Education for All (EFA)
What can governments do?
Start by making education a priority. Along with abolishing school fees, they must build classrooms, introduce mother-tongue teaching, organize community campaigns, set up scholarships to encourage girls’ schooling and mobilize community and religious leaders around education. Above all, they should hire, train and retain teachers, as an additional 10.3 million of them will be needed to reach the 2015 international targets. Where there’s a will, there’s a way – and that applies to governments as well as individuals.
- Redress inequalities in education across all six EFA goals
- Expand non-formal education in order to provide educational opportunities to those who drop out or never had access to education
- Improve educational quality in general, notably through teachers (training, deployment, recruitment, etc.), better learning environment (e.g. learning and teaching materials, school infrastructure, etc.) and relevant curriculum
- Increase funding for education (increase national spending on education + aid disbursements), improve the delivery of aid, and develop innovative financing modalities to mobilize additional resources.
- Enhance linkages between education and other development areas (health, nutrition, poverty reduction, environmental sustainability, etc.)

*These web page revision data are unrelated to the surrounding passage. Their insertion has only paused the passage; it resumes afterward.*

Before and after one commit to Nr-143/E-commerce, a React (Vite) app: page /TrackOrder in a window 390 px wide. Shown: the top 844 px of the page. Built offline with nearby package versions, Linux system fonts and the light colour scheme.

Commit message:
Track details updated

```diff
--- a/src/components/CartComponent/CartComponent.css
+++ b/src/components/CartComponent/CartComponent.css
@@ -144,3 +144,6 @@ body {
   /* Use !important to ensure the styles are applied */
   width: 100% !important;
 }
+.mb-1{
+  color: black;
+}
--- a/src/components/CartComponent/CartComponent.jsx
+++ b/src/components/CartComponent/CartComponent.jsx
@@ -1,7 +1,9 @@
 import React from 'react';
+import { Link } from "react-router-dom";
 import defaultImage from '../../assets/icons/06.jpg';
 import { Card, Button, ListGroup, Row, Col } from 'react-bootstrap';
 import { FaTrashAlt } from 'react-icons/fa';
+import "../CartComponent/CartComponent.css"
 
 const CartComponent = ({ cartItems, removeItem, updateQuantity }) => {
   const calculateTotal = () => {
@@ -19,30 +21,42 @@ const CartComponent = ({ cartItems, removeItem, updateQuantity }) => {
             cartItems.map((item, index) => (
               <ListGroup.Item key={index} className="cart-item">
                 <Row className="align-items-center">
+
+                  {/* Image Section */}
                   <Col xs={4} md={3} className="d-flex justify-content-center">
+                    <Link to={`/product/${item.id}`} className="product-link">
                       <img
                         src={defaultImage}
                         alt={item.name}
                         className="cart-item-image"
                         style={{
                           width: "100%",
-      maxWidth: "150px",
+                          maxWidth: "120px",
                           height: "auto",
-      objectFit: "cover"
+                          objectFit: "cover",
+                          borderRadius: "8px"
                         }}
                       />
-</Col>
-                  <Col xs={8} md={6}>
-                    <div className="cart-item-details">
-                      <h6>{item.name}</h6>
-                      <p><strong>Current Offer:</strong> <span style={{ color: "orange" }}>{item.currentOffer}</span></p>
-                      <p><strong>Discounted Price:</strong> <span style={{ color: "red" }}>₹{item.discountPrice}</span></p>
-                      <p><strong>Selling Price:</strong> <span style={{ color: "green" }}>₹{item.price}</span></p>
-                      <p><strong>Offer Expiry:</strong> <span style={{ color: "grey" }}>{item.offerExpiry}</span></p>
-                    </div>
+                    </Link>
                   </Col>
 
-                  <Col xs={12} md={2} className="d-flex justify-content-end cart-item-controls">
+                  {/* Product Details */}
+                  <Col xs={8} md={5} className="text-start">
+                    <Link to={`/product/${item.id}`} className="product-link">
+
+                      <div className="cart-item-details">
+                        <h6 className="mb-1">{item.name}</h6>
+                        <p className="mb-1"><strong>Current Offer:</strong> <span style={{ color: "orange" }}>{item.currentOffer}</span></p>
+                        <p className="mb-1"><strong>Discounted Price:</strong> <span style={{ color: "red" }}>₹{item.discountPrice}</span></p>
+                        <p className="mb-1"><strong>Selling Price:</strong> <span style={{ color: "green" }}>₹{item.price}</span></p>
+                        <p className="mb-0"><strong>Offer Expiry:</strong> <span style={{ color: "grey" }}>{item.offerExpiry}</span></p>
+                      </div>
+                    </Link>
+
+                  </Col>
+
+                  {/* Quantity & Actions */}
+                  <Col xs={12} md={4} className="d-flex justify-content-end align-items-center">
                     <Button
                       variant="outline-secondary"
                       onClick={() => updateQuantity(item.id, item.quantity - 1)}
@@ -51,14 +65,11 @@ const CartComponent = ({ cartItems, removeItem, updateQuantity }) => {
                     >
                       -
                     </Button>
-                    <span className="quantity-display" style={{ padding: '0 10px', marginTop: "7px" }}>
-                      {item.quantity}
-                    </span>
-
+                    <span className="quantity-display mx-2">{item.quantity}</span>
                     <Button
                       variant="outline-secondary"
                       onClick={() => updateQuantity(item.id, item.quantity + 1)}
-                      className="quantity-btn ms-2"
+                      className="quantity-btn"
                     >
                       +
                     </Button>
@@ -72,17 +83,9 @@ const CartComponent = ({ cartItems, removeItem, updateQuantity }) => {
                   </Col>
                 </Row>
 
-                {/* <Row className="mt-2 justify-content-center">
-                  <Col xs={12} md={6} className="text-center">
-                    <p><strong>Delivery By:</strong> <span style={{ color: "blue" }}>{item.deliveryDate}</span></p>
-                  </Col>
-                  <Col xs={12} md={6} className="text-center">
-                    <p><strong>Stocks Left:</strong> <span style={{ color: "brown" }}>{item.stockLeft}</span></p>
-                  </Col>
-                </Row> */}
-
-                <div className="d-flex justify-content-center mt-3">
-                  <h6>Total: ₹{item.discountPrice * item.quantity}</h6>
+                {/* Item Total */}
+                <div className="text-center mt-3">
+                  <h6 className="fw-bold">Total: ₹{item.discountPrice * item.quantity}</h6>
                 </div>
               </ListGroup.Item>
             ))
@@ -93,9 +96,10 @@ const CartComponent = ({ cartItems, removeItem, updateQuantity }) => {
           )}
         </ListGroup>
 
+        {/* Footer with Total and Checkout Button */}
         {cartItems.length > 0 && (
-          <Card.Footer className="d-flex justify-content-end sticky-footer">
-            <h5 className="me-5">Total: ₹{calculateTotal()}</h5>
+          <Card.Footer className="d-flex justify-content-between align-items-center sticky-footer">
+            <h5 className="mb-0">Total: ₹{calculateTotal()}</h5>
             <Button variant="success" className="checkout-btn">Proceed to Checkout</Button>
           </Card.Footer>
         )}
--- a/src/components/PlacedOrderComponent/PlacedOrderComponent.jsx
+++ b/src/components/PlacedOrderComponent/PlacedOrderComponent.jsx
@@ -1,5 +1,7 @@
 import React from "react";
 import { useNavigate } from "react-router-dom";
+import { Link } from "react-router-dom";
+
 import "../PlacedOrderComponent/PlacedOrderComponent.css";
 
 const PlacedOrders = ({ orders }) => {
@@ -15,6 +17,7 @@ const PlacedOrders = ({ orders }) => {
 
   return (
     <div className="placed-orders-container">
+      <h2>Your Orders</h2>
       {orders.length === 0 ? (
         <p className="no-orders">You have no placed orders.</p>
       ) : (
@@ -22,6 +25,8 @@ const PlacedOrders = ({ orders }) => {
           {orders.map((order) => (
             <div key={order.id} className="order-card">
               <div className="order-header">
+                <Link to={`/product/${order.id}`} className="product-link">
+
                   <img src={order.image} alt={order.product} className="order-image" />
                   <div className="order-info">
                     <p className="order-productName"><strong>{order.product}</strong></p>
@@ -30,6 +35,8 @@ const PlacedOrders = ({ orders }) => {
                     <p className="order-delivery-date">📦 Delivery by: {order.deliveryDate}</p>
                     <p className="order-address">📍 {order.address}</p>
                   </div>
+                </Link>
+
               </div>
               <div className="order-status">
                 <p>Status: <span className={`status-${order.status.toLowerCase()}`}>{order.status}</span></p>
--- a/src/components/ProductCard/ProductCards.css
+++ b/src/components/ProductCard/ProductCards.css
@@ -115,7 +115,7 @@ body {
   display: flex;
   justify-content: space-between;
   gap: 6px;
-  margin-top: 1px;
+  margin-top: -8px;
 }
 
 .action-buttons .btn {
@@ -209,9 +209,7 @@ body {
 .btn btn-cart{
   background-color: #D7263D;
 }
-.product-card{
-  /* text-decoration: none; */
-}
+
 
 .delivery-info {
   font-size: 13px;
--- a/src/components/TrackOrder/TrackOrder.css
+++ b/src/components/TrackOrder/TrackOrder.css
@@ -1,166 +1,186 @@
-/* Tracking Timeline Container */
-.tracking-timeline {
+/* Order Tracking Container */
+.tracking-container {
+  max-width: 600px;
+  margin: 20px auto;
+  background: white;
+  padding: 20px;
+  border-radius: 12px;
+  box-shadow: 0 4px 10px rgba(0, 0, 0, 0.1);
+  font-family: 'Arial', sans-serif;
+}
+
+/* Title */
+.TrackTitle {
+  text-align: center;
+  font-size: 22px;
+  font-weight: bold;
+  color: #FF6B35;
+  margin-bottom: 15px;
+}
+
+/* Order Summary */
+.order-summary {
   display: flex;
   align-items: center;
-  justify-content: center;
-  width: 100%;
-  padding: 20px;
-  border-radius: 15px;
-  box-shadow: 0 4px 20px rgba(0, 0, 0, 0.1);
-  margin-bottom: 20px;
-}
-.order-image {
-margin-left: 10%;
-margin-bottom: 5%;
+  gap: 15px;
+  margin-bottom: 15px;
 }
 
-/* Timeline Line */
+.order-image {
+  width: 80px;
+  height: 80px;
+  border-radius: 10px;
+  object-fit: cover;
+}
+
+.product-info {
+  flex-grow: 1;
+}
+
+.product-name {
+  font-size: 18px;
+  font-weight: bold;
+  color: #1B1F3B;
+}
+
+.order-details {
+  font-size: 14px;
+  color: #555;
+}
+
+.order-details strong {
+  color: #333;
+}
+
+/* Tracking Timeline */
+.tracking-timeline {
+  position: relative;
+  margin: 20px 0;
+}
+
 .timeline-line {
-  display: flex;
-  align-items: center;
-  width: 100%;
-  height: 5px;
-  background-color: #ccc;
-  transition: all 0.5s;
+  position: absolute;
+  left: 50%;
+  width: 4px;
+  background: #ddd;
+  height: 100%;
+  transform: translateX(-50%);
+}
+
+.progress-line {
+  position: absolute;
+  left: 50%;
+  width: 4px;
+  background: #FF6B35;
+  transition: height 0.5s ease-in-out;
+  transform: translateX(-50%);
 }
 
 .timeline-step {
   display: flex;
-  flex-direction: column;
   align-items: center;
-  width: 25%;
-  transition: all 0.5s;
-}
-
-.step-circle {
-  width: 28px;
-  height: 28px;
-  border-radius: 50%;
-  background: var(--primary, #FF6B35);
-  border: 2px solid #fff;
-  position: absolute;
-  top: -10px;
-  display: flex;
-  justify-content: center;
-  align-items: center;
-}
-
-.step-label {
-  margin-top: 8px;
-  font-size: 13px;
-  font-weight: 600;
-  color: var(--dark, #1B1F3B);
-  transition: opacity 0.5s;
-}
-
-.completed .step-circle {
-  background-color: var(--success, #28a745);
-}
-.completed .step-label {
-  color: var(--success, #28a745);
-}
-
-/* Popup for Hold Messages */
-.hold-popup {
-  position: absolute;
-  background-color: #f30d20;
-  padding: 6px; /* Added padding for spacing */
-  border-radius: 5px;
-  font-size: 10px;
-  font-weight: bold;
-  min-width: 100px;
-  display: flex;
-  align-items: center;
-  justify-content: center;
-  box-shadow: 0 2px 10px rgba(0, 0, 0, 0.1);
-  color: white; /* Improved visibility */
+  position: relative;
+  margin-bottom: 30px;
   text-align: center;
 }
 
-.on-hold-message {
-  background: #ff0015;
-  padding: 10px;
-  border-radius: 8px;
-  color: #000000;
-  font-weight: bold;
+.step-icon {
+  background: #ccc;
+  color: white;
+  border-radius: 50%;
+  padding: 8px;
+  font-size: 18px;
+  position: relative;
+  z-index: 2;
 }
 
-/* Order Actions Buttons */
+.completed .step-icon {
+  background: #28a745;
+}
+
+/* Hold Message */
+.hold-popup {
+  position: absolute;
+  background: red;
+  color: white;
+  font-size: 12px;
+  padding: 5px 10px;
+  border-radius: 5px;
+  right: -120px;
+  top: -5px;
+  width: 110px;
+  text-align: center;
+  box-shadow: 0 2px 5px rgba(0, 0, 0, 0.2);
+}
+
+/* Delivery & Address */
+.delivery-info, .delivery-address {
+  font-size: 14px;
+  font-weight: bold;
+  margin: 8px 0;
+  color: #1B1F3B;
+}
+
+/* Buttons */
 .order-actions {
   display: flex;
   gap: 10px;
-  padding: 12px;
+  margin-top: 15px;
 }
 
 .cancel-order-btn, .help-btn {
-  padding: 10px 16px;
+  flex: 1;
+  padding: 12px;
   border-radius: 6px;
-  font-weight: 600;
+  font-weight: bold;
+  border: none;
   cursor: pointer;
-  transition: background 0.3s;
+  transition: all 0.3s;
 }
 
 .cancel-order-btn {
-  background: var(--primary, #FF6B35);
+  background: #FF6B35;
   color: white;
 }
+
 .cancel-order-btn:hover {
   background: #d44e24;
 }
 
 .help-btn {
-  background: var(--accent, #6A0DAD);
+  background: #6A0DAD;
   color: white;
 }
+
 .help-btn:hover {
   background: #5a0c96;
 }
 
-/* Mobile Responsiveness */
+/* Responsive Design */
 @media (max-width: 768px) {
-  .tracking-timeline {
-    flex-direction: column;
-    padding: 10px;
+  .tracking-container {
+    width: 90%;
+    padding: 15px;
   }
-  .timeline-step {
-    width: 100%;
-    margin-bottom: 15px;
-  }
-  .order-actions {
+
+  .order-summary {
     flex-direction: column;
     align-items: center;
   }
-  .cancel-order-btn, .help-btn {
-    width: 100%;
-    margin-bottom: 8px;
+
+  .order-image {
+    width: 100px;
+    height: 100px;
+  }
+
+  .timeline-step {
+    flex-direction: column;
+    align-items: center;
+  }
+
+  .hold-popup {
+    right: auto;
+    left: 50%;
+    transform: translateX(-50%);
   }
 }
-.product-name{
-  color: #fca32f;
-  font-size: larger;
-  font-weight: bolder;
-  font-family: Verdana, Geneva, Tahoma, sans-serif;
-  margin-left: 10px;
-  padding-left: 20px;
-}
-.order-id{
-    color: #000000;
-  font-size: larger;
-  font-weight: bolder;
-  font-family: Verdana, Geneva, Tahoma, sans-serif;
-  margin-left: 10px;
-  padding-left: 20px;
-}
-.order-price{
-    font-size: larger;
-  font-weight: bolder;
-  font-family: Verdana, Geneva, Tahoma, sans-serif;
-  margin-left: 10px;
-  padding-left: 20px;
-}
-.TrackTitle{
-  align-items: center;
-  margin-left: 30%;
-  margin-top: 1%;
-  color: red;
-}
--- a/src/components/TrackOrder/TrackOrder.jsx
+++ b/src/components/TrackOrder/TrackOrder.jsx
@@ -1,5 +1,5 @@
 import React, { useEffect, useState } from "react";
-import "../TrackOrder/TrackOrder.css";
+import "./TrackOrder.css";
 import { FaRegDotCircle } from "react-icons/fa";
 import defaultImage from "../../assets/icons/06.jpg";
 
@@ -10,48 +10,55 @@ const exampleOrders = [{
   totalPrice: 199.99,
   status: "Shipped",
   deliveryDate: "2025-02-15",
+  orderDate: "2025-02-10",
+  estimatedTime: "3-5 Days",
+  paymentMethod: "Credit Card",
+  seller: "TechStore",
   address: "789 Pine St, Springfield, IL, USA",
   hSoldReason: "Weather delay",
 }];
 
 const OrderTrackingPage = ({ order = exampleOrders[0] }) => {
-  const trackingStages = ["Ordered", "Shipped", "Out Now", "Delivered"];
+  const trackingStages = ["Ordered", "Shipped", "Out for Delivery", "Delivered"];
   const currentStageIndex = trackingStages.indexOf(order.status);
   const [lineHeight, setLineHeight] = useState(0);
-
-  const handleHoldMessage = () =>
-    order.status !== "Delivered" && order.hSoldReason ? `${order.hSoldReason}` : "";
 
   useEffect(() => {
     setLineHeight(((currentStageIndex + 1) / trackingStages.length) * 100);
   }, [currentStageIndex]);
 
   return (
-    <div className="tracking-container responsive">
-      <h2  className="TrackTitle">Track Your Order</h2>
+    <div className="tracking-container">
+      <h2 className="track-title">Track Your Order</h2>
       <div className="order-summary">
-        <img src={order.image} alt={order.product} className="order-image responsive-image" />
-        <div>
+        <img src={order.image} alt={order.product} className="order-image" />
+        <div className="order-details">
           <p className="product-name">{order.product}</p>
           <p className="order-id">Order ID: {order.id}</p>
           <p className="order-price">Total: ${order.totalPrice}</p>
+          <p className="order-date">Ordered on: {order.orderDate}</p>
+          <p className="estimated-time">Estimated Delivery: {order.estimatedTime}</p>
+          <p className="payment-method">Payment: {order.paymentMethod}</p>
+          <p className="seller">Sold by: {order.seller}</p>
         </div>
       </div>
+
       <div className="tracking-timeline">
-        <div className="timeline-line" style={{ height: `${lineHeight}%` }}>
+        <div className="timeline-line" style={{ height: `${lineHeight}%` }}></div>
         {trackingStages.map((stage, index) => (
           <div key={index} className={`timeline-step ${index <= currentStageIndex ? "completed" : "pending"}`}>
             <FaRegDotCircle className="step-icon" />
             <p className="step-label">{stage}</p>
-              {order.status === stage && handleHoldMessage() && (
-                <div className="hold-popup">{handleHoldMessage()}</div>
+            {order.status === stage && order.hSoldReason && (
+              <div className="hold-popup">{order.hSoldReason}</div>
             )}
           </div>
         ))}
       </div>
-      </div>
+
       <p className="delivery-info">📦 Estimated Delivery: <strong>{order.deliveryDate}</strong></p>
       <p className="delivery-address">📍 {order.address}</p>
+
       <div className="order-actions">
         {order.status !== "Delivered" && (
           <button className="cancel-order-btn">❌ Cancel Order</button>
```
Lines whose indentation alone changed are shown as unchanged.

- Foster increased dialogue and collaboration between national governments, civil society organizations and the private sector

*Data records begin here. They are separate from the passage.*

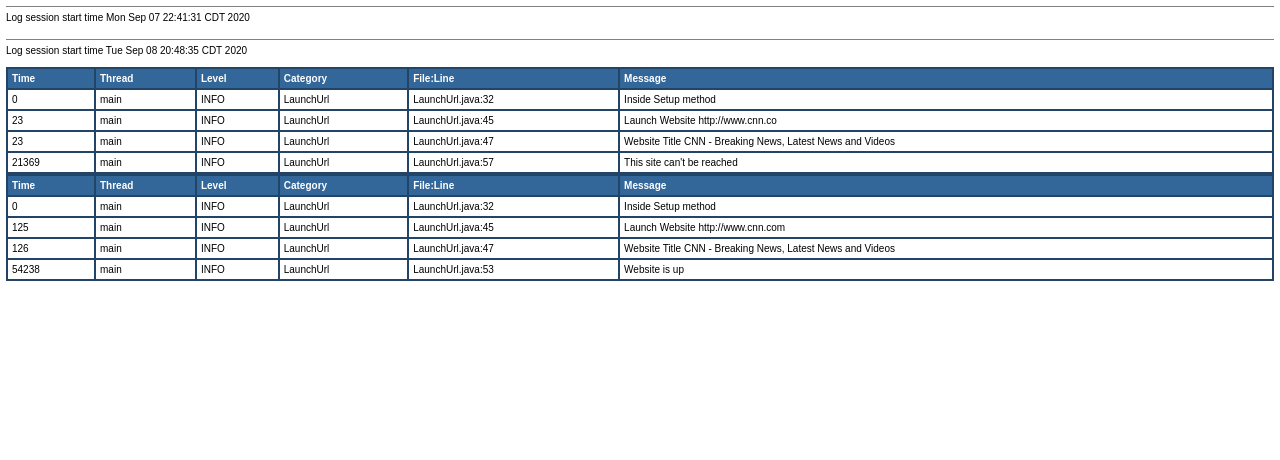
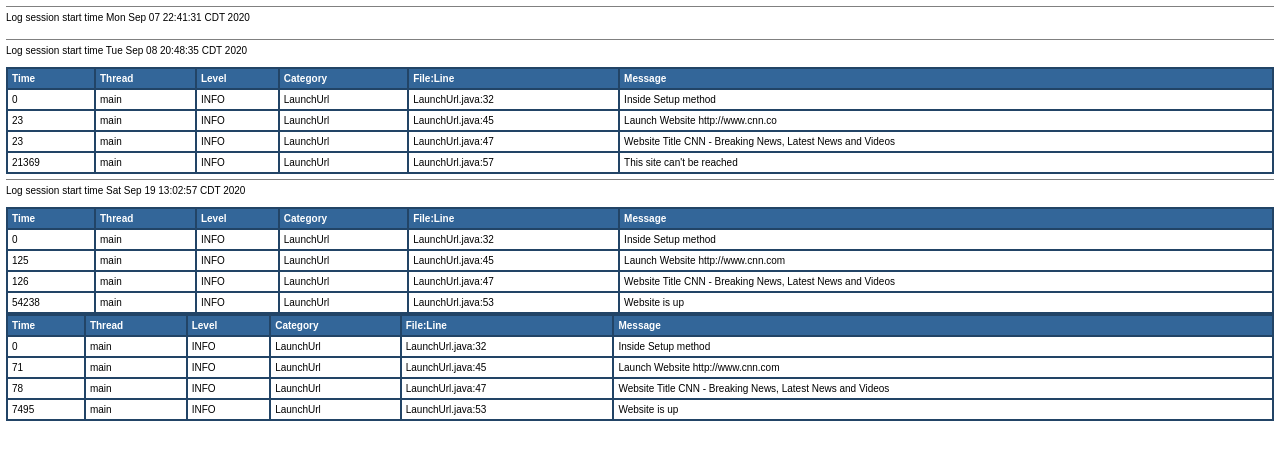
Before and after one commit to vin063/site-store, a plain HTML site: page log/application.html in a window 1280 px wide. Drawn offline with Linux system fonts and the light colour scheme.

Commit message:
second commit

```diff
--- a/log/application.html
+++ b/log/application.html
@@ -118,3 +118,63 @@ Log session start time Tue Sep 08 20:48:35 CDT 2020<br>
 <td>LaunchUrl.java:53</td>
 <td title="Message">Website is up</td>
 </tr>
+<!DOCTYPE HTML PUBLIC "-//W3C//DTD HTML 4.01 Transitional//EN" "http://www.w3.org/TR/html4/loose.dtd">
+<html>
+<head>
+<title>Application log</title>
+<style type="text/css">
+<!--
+body, table {font-family: arial,sans-serif; font-size: x-small;}
+th {background: #336699; color: #FFFFFF; text-align: left;}
+-->
+</style>
+</head>
+<body bgcolor="#FFFFFF" topmargin="6" leftmargin="6">
+<hr size="1" noshade>
+Log session start time Sat Sep 19 13:02:57 CDT 2020<br>
+<br>
+<table cellspacing="0" cellpadding="4" border="1" bordercolor="#224466" width="100%">
+<tr>
+<th>Time</th>
+<th>Thread</th>
+<th>Level</th>
+<th>Category</th>
+<th>File:Line</th>
+<th>Message</th>
+</tr>
+
+<tr>
+<td>0</td>
+<td title="main thread">main</td>
+<td title="Level">INFO</td>
+<td title="LaunchUrl category">LaunchUrl</td>
+<td>LaunchUrl.java:32</td>
+<td title="Message">Inside Setup method</td>
+</tr>
+
+<tr>
+<td>71</td>
+<td title="main thread">main</td>
+<td title="Level">INFO</td>
+<td title="LaunchUrl category">LaunchUrl</td>
+<td>LaunchUrl.java:45</td>
+<td title="Message">Launch Website http://www.cnn.com</td>
+</tr>
+
+<tr>
+<td>78</td>
+<td title="main thread">main</td>
+<td title="Level">INFO</td>
+<td title="LaunchUrl category">LaunchUrl</td>
+<td>LaunchUrl.java:47</td>
+<td title="Message">Website Title CNN - Breaking News, Latest News and Videos</td>
+</tr>
+
+<tr>
+<td>7495</td>
+<td title="main thread">main</td>
+<td title="Level">INFO</td>
+<td title="LaunchUrl category">LaunchUrl</td>
+<td>LaunchUrl.java:53</td>
+<td title="Message">Website is up</td>
+</tr>
```
Also changed, not shown: 13 other files.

- Raise the profile of education on the global policy agenda through increased and wide advocacy